====== RECORD EXCERPTS ======

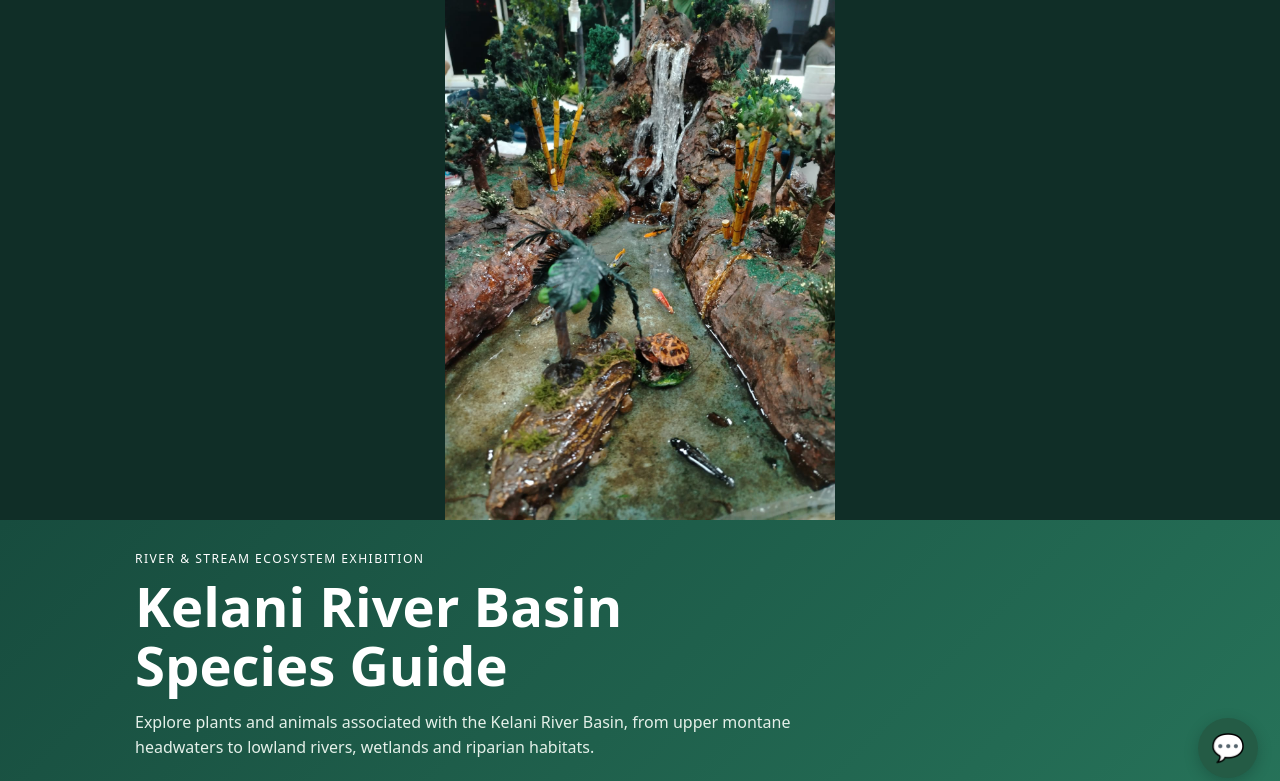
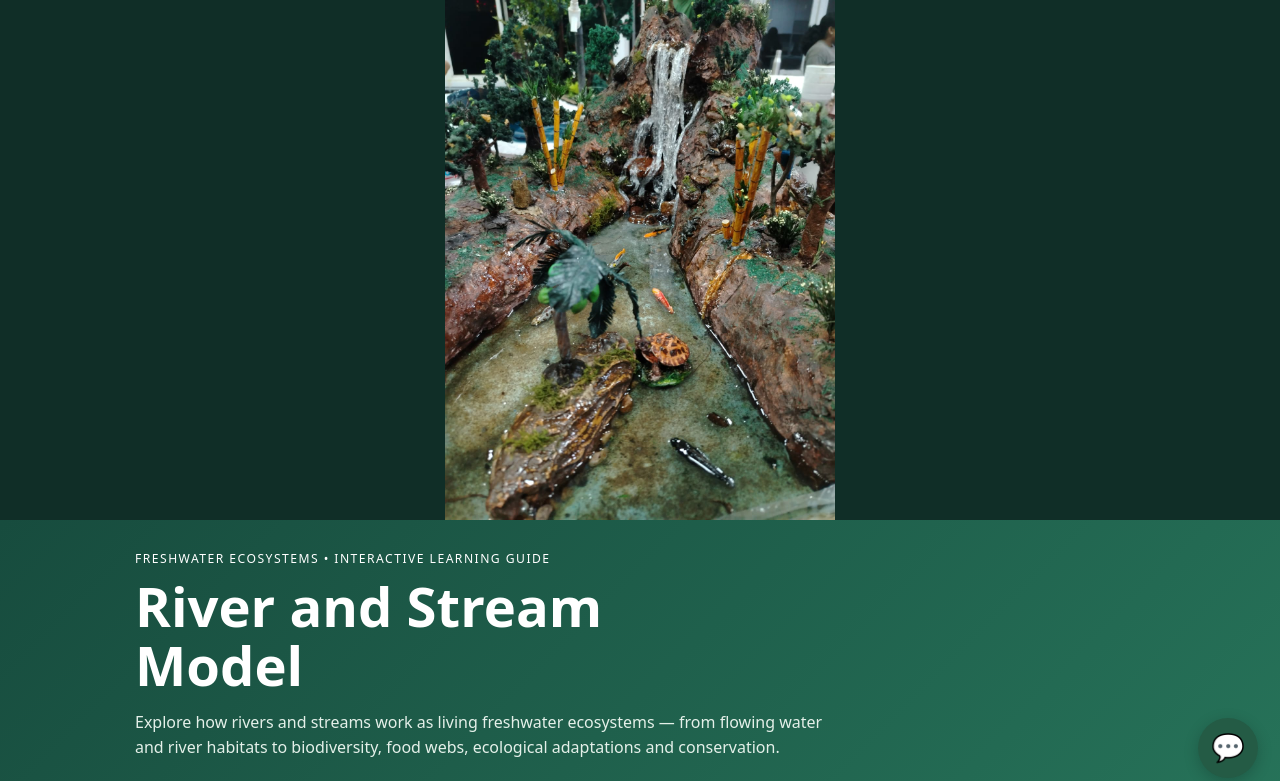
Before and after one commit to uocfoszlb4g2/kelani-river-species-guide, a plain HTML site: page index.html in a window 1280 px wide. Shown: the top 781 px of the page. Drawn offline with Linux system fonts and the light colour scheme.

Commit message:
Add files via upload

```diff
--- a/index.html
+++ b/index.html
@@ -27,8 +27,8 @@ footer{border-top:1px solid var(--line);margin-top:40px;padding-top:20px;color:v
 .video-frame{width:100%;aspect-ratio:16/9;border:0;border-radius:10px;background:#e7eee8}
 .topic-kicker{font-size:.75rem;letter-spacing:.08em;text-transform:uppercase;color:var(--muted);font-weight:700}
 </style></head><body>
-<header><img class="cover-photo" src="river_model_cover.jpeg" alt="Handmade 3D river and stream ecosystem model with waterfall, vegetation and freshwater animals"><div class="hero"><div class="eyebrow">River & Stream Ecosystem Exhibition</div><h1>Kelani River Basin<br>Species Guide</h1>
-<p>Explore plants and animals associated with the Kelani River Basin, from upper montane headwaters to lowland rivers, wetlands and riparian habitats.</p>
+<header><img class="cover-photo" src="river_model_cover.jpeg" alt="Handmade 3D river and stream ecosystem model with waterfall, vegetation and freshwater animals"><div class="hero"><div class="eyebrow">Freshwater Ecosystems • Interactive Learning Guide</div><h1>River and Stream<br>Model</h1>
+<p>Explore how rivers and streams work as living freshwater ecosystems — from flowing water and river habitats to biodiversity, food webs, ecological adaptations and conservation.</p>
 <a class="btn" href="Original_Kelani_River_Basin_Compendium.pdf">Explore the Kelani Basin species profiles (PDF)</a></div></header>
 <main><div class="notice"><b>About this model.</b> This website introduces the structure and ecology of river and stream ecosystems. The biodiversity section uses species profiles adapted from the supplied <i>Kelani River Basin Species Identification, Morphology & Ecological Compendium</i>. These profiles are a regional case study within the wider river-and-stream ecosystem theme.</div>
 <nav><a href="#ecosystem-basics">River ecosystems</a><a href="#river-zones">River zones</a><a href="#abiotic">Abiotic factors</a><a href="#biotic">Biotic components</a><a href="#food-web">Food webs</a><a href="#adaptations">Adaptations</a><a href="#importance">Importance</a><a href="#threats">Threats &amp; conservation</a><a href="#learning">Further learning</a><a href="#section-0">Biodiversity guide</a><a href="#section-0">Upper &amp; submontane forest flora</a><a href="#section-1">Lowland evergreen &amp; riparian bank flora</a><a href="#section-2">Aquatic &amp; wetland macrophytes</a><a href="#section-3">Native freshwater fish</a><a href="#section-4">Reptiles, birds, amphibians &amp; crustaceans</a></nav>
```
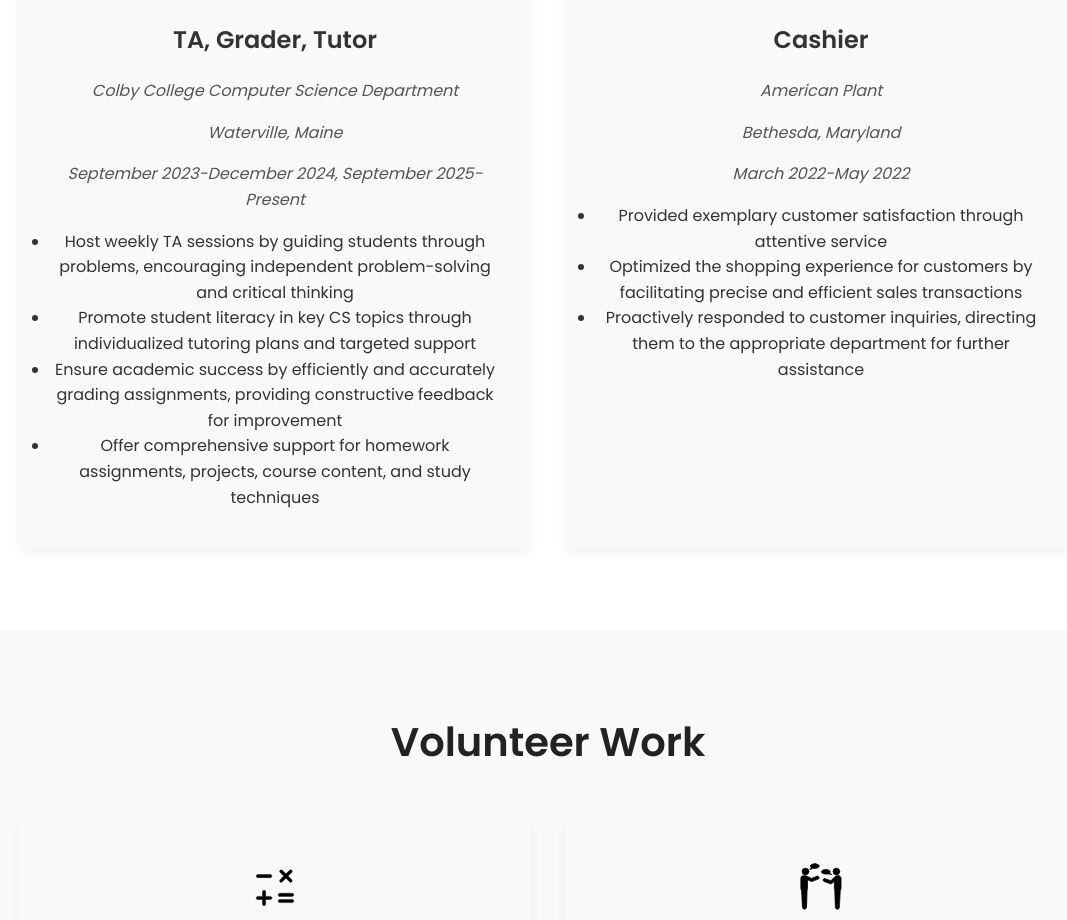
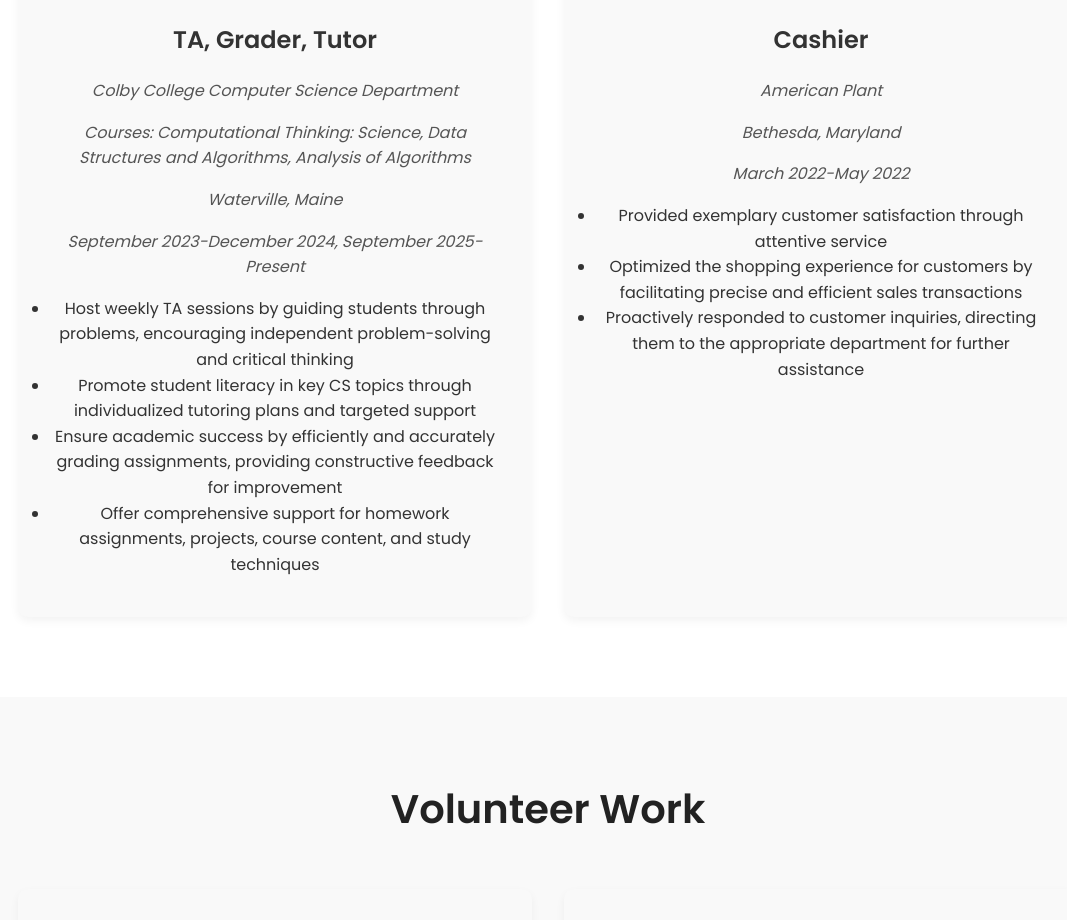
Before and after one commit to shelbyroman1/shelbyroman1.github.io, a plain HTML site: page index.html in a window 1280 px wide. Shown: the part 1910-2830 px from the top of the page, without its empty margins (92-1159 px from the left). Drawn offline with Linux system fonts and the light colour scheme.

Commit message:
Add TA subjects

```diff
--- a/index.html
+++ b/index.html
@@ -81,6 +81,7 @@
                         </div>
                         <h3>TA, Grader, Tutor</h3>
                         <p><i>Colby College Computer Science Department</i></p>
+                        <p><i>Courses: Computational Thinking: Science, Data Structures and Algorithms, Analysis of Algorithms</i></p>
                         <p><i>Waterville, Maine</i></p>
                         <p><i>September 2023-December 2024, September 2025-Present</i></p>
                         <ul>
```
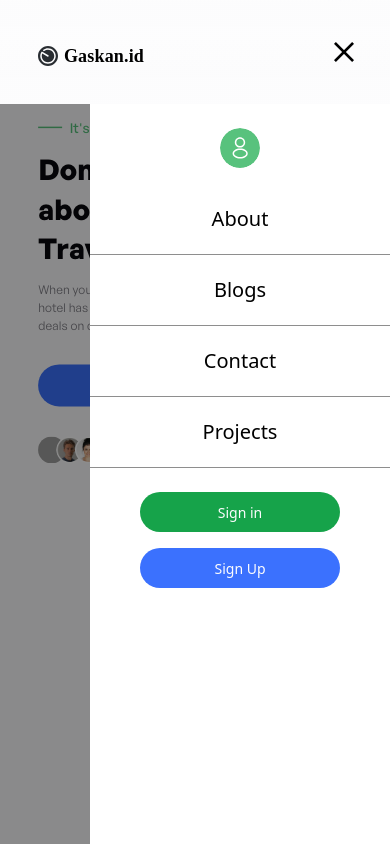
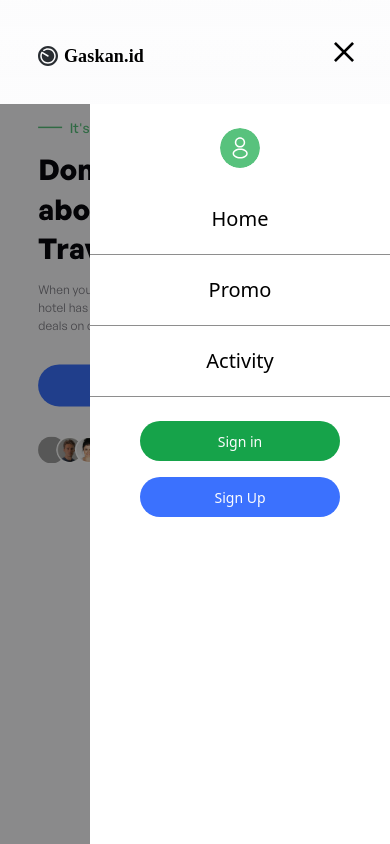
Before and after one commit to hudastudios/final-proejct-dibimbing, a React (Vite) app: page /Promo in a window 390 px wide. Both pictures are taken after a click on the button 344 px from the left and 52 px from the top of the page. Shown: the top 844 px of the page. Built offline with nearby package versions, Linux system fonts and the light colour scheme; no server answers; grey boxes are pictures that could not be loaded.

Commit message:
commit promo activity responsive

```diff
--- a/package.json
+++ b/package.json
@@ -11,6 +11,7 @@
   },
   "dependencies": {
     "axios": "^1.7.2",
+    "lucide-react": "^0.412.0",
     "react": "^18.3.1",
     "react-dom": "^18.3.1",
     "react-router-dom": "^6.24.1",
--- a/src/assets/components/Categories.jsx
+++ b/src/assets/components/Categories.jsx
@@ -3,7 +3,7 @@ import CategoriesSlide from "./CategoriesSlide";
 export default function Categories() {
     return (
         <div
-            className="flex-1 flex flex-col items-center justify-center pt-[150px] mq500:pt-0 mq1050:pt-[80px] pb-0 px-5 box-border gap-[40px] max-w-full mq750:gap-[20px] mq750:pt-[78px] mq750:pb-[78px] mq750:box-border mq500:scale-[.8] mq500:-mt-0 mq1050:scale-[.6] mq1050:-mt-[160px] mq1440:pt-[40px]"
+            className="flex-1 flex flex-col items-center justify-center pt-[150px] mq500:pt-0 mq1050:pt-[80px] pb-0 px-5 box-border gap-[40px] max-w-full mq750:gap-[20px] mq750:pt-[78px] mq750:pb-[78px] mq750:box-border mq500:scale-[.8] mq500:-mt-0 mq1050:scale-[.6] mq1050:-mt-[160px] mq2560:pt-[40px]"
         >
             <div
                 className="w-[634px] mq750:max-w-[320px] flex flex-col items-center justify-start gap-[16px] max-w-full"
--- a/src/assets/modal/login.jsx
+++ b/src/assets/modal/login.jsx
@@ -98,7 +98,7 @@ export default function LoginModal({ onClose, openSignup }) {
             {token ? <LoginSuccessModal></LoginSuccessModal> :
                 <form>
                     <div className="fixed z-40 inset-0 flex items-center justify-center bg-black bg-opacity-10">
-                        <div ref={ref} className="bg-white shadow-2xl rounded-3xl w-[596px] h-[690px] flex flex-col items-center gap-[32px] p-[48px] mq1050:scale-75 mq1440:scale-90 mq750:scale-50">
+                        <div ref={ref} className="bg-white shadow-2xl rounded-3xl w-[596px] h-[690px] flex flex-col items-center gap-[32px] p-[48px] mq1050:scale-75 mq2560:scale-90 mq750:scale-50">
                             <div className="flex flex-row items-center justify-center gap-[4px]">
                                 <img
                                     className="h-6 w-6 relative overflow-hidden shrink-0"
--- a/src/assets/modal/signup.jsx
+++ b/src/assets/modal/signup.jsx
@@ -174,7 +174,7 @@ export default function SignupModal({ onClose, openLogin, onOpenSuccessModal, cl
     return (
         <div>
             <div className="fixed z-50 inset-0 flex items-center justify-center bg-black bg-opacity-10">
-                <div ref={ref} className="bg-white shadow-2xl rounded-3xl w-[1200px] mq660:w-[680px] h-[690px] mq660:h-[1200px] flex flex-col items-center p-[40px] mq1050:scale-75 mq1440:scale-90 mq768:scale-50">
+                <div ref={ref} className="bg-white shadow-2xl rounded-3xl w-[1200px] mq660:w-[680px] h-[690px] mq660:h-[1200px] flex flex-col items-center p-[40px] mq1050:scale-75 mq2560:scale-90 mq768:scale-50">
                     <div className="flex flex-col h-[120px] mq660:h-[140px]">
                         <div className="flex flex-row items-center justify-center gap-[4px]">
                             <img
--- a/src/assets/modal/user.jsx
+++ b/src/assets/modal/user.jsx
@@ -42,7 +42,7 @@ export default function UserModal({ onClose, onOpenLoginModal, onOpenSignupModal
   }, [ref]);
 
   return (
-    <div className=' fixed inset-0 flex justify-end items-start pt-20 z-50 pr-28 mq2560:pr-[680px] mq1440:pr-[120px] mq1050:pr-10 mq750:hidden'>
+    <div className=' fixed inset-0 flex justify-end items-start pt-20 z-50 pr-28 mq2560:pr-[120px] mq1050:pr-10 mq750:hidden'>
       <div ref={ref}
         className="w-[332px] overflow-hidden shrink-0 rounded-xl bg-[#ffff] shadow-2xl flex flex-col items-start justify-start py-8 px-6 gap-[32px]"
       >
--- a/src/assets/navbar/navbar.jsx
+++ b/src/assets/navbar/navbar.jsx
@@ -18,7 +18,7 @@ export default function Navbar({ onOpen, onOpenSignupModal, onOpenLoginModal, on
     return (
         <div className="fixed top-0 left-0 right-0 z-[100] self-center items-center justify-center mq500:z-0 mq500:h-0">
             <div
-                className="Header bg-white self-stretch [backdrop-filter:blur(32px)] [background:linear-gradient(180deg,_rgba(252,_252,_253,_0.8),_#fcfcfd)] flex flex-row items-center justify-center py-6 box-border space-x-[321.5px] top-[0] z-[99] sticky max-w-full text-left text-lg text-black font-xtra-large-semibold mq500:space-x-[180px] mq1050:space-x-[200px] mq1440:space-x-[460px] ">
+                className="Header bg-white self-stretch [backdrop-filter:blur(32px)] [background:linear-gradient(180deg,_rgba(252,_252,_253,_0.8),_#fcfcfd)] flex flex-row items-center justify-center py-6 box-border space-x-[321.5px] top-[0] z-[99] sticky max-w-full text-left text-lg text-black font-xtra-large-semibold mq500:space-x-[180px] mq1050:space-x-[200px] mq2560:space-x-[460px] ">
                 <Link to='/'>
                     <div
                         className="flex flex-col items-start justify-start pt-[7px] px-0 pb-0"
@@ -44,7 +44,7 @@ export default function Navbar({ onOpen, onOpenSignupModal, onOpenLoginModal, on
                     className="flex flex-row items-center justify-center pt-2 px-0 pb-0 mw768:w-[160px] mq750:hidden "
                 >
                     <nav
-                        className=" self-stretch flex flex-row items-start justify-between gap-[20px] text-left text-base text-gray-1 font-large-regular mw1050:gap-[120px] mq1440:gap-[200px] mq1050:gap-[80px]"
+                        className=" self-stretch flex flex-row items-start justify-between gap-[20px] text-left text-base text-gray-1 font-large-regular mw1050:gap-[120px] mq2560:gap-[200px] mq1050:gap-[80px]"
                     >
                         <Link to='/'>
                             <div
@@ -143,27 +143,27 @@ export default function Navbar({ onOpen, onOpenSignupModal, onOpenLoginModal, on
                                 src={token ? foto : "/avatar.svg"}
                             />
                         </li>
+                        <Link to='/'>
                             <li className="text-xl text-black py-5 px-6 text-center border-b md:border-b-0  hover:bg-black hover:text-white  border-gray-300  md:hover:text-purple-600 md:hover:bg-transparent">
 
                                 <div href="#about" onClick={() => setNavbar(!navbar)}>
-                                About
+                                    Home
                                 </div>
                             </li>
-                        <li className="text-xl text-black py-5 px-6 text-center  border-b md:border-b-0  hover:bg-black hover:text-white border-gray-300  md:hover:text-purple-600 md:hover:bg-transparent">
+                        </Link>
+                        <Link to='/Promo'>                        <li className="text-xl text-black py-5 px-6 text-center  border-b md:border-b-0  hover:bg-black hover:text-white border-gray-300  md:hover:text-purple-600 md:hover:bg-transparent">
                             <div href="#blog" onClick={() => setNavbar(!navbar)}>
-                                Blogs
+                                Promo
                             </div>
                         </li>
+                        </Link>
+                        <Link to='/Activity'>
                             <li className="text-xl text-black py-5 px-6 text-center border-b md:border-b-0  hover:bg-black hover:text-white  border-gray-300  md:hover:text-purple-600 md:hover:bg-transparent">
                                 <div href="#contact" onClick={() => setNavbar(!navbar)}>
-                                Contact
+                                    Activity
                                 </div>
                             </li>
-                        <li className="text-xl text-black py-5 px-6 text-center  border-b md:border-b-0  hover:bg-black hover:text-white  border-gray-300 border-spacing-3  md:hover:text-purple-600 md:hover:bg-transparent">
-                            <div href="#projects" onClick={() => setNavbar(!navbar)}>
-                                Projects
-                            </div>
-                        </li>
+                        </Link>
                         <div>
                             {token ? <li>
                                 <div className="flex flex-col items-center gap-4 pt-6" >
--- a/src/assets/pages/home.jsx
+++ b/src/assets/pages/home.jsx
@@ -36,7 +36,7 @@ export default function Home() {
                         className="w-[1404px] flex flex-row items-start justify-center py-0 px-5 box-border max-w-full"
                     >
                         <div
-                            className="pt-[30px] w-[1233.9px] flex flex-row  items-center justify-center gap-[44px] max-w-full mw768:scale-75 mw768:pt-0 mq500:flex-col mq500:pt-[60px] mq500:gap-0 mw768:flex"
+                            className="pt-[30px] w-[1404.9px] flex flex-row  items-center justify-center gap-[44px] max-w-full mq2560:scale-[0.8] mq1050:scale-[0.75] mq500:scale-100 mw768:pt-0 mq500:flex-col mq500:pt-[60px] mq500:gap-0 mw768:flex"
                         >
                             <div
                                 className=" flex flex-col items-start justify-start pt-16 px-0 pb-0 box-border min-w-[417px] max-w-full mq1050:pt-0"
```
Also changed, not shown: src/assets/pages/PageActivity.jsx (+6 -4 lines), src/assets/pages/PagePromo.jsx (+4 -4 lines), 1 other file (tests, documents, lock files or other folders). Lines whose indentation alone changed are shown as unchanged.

======

EXERCISE — Your answer is a single number: the count of lines in the records holding the string "default".

RESPONSE TO THIS TASK — 8